Banks and other lenders are often resistant to lending to start-ups in developing economies because they are perceived as a risky investment.
Emerging economies are more likely to be high-risk environments, so it makes sense for lenders to be cautious.
Small business owners often also lack the financial and management knowledge to demonstrate their potential value using traditional business methods. Many first-time entrepreneurs have never pitched their business idea to funders, conducted market research or produced a business plan.
Limited research and development
Running a small business in a developing country is often just another way to subsist, and they’re seldom born out of innovation or entrepreneurial spirit, tending to replicate existing models such as the mobile airtime kiosk, the informal convenience shop or a taxi operation.
These businesses are often started by individuals who cannot find gainful employment, as opposed to innovators driven by finding new solutions to existing challenges. Given the fact that they are typically not disruptors, the value to these businesses of investing in R&D is often not apparent.
Having reliable access to electricity, water, communication services, roads and affordable, safe public transport is hardly a given in many developing countries and is entirely dependent on location.
Many small business owners don’t have access to adequate utilities and therefore struggle to produce goods, deliver services or communicate with potential clients and business partners.
South Africa, for example, is the 25th largest country by area and travel distances between suppliers and target markets can be extreme. A lack of affordable, reliable transport options hampers the ability of SMEs to meet clients and business partners.
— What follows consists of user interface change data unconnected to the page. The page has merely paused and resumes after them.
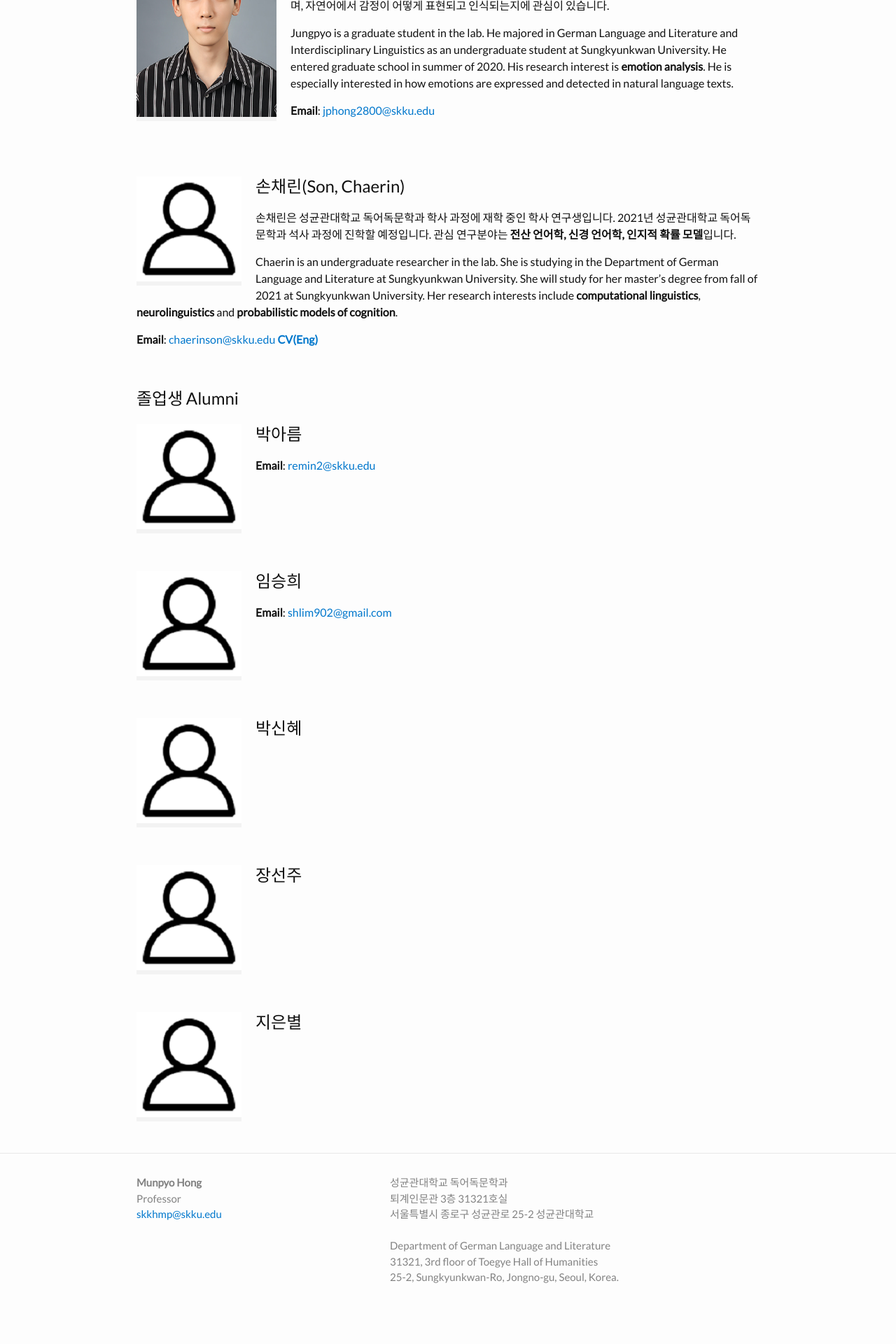
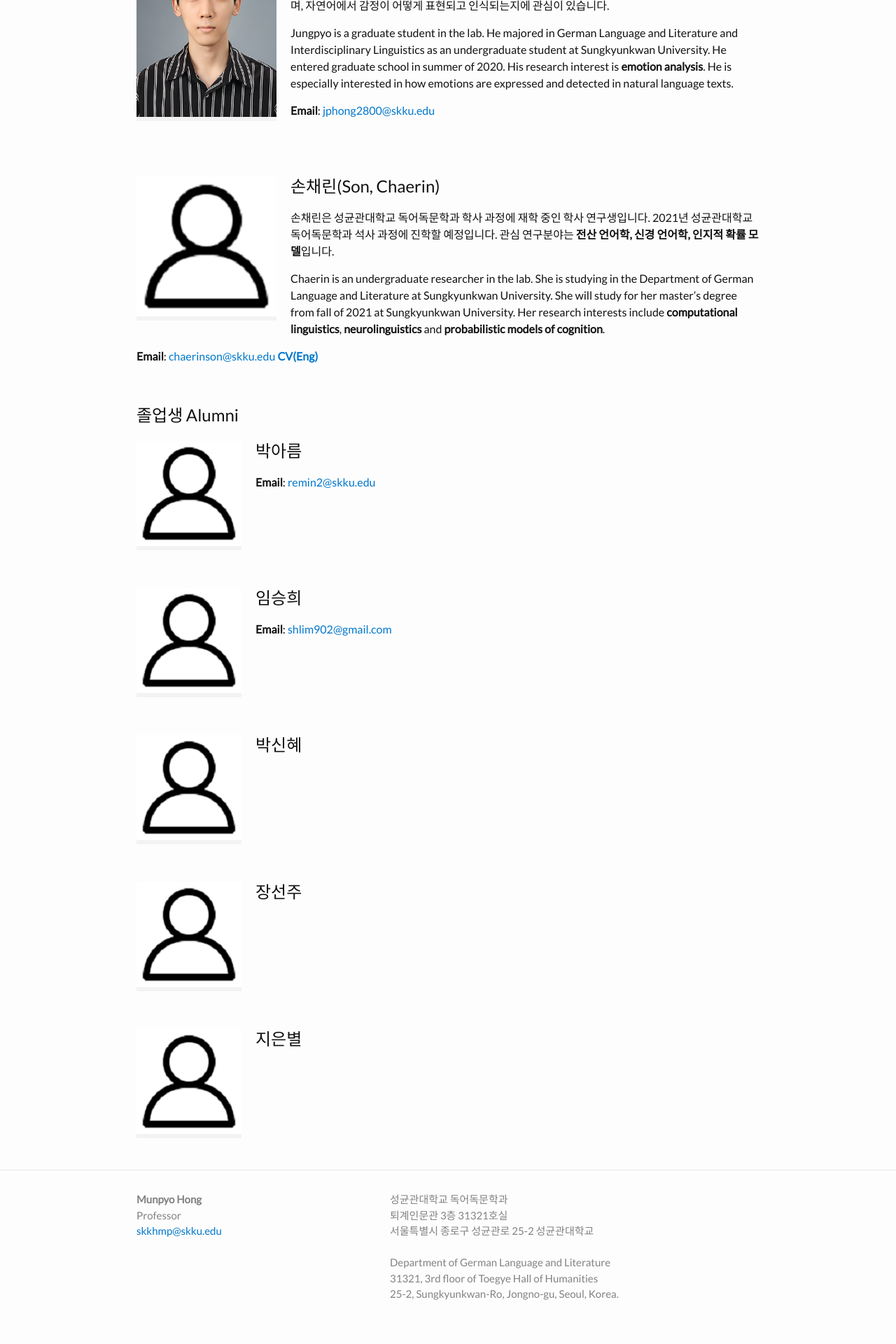
Before and after one commit to skkhmp/skkhmp.github.io, a Jekyll site: the page built from members.md, in a window 1280 px wide. Shown: the part 1008-2928 px from the top of the page at 70% size. Built offline with Jekyll 4.4.1, drawn with Linux system fonts in a browser that asks for light colours; some web fonts are replaced; before the commit the page ends 2904 px from its top, so only the background shows below that.

Commit message:
Update members.md

```diff
--- a/members.md
+++ b/members.md
@@ -37,7 +37,7 @@ Jungpyo is a graduate student in the lab. He majored in German Language and Lite
 
 <br/>
 <br />
-{% include image.html url="/images/profile.png" width=150 height=150 align="left" %}
+{% include image.html url="/images/profile.png" width=200 height=200 align="left" %}
 
 ## 손채린(Son, Chaerin)
 손채린은 성균관대학교 독어독문학과 학사 과정에 재학 중인 학사 연구생입니다. 2021년 성균관대학교 독어독문학과 석사 과정에 진학할 예정입니다. 관심 연구분야는 **전산 언어학, 신경 언어학, 인지적 확률 모델**입니다.
```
Insufficient infrastructure also often extends to business services such as accounting and legal services, which is also not always readily available to developing world entrepreneurs.
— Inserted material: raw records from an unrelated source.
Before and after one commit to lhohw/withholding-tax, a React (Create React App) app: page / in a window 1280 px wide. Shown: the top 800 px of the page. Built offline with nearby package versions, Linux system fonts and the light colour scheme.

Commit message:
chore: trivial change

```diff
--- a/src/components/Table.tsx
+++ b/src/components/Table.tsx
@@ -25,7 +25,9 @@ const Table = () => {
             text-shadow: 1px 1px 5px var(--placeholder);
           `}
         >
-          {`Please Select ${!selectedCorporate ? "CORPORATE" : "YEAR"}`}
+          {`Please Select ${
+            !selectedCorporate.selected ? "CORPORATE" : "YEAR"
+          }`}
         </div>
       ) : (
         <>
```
Skills and labour shortages
Onerous labour laws designed to benefit workers can make it difficult for SMEs to offer employment contracts that protect the business if it’s going through a difficult period and unable to pay workers.
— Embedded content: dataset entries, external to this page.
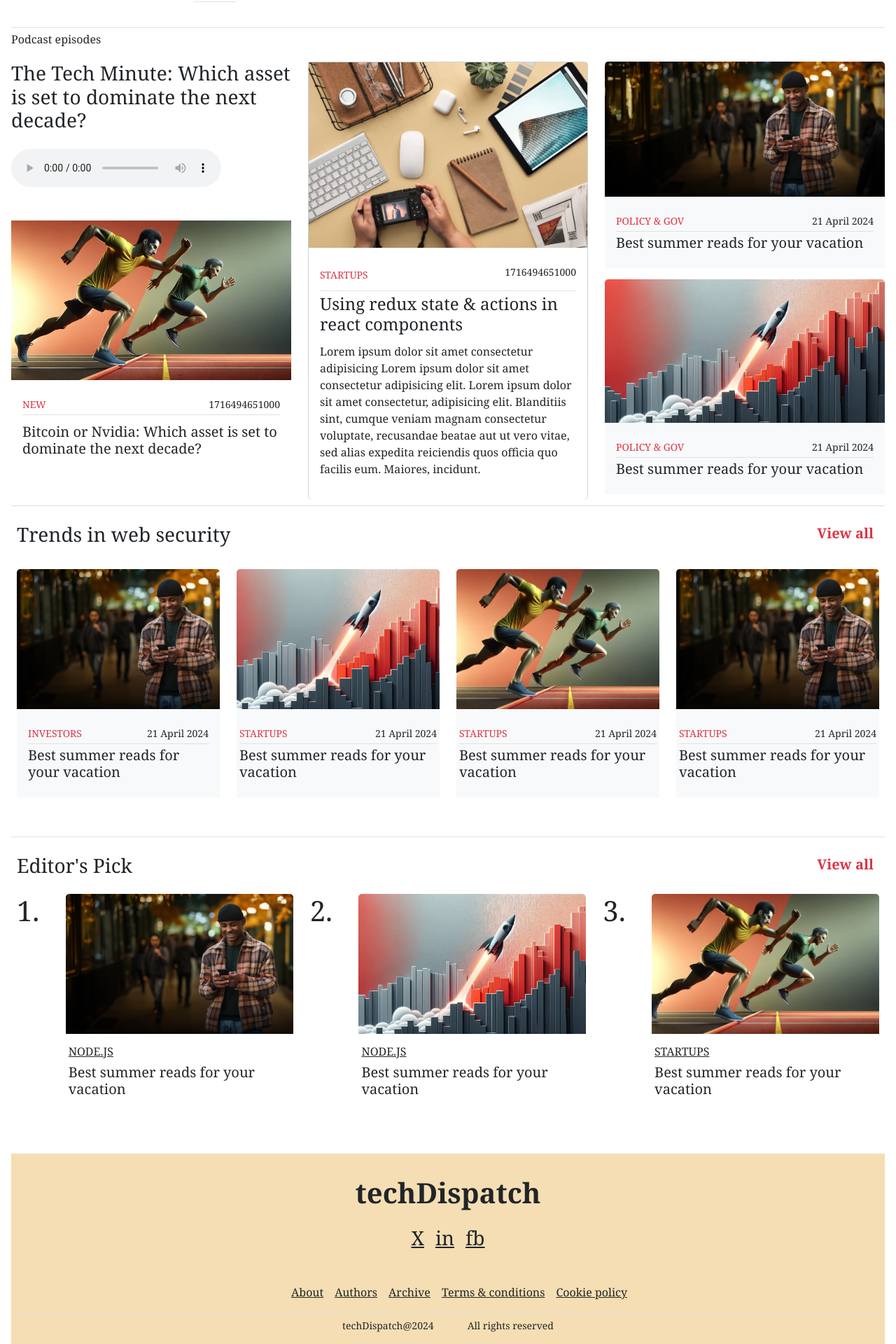
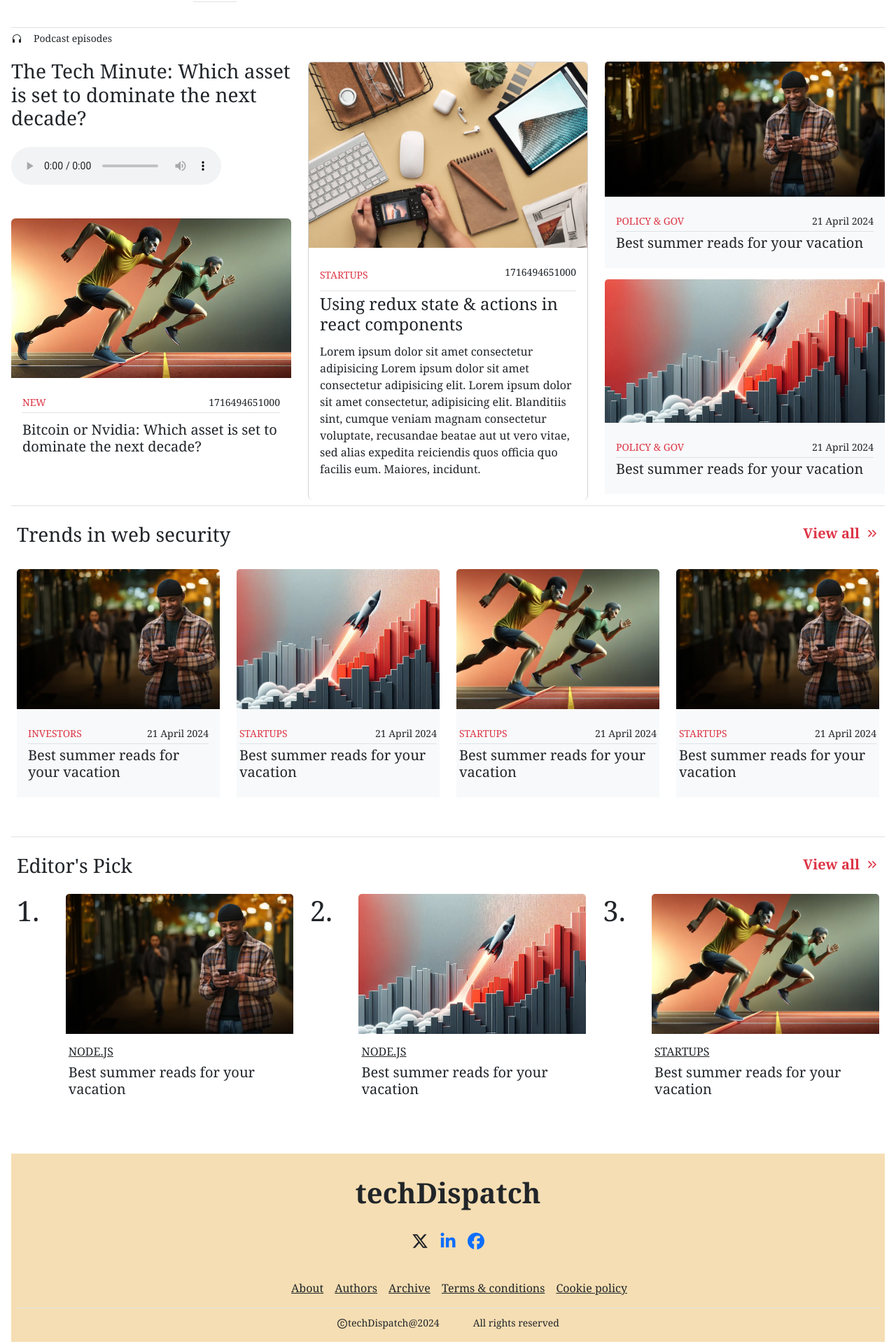
Before and after one commit to atuyabirisi/techDispatch, a React (Vite) app: page / in a window 1280 px wide. Shown: the part 219-2139 px from the top of the page at 70% size. Built offline with nearby package versions, Linux system fonts and the light colour scheme.

Commit message:
add homepage icons

```diff
--- a/package.json
+++ b/package.json
@@ -15,6 +15,7 @@
     "react": "^18.2.0",
     "react-bootstrap": "^2.10.2",
     "react-dom": "^18.2.0",
+    "react-icons": "^5.2.1",
     "react-redux": "^9.1.2",
     "react-router-dom": "^6.23.1"
   },
--- a/src/components/editorspick/EditorsPick.tsx
+++ b/src/components/editorspick/EditorsPick.tsx
@@ -1,3 +1,5 @@
+import { FiChevronsRight } from "react-icons/fi";
+
 export default function EditorPick() {
   return (
     <div className="p-2 my-3">
@@ -8,7 +10,9 @@ export default function EditorPick() {
             <div className="d-flex align-items-center fs-5">
               <strong>View all</strong>
             </div>
-            <div className="d-flex align-items-center fs-5"></div>
+            <div className="d-flex align-items-center fs-5">
+              <FiChevronsRight />
+            </div>
           </div>
         </a>
       </div>
--- /dev/null
+++ b/src/components/footer/BottomFooter.tsx
@@ -0,0 +1,15 @@
+import { AiOutlineCopyrightCircle } from "react-icons/ai";
+
+export default function BottomFooter() {
+  return (
+    <div className=" p-2 border-top">
+      <div className="d-flex justify-content-center align-items-center gap-5">
+        <div>
+          <AiOutlineCopyrightCircle />
+          <small>techDispatch@2024</small>
+        </div>
+        <small>All rights reserved</small>
+      </div>
+    </div>
+  );
+}
--- a/src/components/footer/FooterBanner.tsx
+++ /dev/null
@@ -1,10 +0,0 @@
-export default function FooterBanner() {
-  return (
-    <div className=" p-2 border-top">
-      <div className="d-flex gap-5 justify-content-center align-items-center">
-        <small>techDispatch@2024</small>
-        <small>All rights reserved</small>
-      </div>
-    </div>
-  );
-}
--- a/src/components/footer/FooterLayout.tsx
+++ b/src/components/footer/FooterLayout.tsx
@@ -1,4 +1,4 @@
-import FooterBanner from "./FooterBanner";
+import BottomFooter from "./BottomFooter";
 import FooterLogo from "./FooterLogo";
 import FooterMenu from "./FooterMenu";
 import SocialMedia from "./SocialMedia";
@@ -9,7 +9,7 @@ export default function FooterLayout() {
       <FooterLogo />
       <SocialMedia />
       <FooterMenu />
-      <FooterBanner />
+      <BottomFooter />
     </div>
   );
 }
--- a/src/components/footer/SocialMedia.tsx
+++ b/src/components/footer/SocialMedia.tsx
@@ -1,14 +1,17 @@
+import { FaXTwitter, FaLinkedinIn } from "react-icons/fa6";
+import { SiFacebook } from "react-icons/si";
+
 export default function SocialMedia() {
   return (
     <div className="p-3 fs-4 mb-3 d-flex gap-3 justify-content-center">
       <a href="#" className="text-dark">
-        <h3>X</h3>
+        <FaXTwitter />
       </a>
-      <a href="#" className="text-dark">
-        <h3>in</h3>
+      <a href="#" className="link-primary">
+        <FaLinkedinIn />
       </a>
-      <a href="#" className="text-dark">
-        <h3>fb</h3>
+      <a href="#" className="link-primary">
+        <SiFacebook />
       </a>
     </div>
   );
--- a/src/components/herosection/LatestNews.tsx
+++ b/src/components/herosection/LatestNews.tsx
@@ -1,7 +1,7 @@
 export default function LatestNews() {
   return (
     <>
-      <div className="card border-0">
+      <div className="card border-0" style={{ overflow: "hidden" }}>
         <img src="src\assets\news.jpg" alt="bitcoin" />
         <div className="card-body">
           <div className="d-flex justify-content-between my-1 border-bottom py-1">
--- a/src/components/herosection/Podcast.tsx
+++ b/src/components/herosection/Podcast.tsx
@@ -1,8 +1,11 @@
+import { BsHeadphones } from "react-icons/bs";
+
 export default function Podcast() {
   return (
     <>
-      <div className="d-flex align-items-center mb-3 gap-3 py-1">
-        <div className="d-flex align-items-center">Podcast episodes</div>
+      <div className="mb-3 py-1 d-flex gap-3 align-items-center">
+        <BsHeadphones />
+        <small>Podcast episodes</small>
       </div>
       <div>
         <h3>
--- a/src/components/herosection/StartupsSection.tsx
+++ b/src/components/herosection/StartupsSection.tsx
@@ -1,7 +1,7 @@
 export default function StartupsSection() {
   return (
     <>
-      <div className="card mt-5 border-bottom-0">
+      <div className="card mt-5 border-bottom-0" style={{ overflow: "hidden" }}>
         <img src="src\assets\blog.jpg" alt="techDispatch_headquaters" />
         <div className="card-body">
           <div className="py-2 d-flex justify-content-between border-bottom">
--- a/src/components/websecurity/WebSecurity.tsx
+++ b/src/components/websecurity/WebSecurity.tsx
@@ -1,3 +1,5 @@
+import { FiChevronsRight } from "react-icons/fi";
+
 export default function WebSecurity() {
   return (
     <div className="px-2 py-4 border-top border-bottom">
@@ -8,7 +10,9 @@ export default function WebSecurity() {
             <div className="d-flex align-items-center fs-5">
               <strong>View all</strong>
             </div>
-            <div className="d-flex align-items-center fs-5"></div>
+            <div className="d-flex align-items-center fs-5">
+              <FiChevronsRight />
+            </div>
           </div>
         </a>
       </div>
```
Also changed, not shown: 1 other file (tests, documents, lock files or other folders).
Additionally, skilled workers, especially in finance, accounting and sales are scarce. Generally speaking, well educated workers prefer to work for larger, more established companies offering a recognisable career path and security, whereas SMEs last less than 3.5 years on average.
The small number, size and remote locations of new entrepreneurial business in developing countries also tends to prevent them from forming collectives to enhance their bargaining power.
Consequently, they find it difficult to lobby government institutions or access mentorship, funding, more prosperous markets and other benefits that connecting with politicians and industry leaders can bring about.
It’s however not all doom and gloom for small businesses, as there are a number of resources and options available to them to address these challenges.
An ever increasing number of individuals livelihoods are dependent on SMEs, forcing governments to create enterprise propeller and incubation programmes to assist them. Small business owners need to keep themselves abreast of programmes and grants offered by Governments that may lift their businesses to the next level.
Adopting accessible and affordable technology enables businesses in remote locations to provide a competitive service offering, and it’s possible to offer goods and services to viable markets globally via the internet, when local markets cannot sustain and grow small businesses.
Outsourcing non-core services like accounting, payroll and taxation management is now possible for SMEs in remote areas, thanks to OCR technologies coupled with online and artificial intelligence-aided accounting software.
And finally, SMEs also need to pay special attention to potential additional costs, address problems when they arise and fix broken processes in-house before handing over to a third party.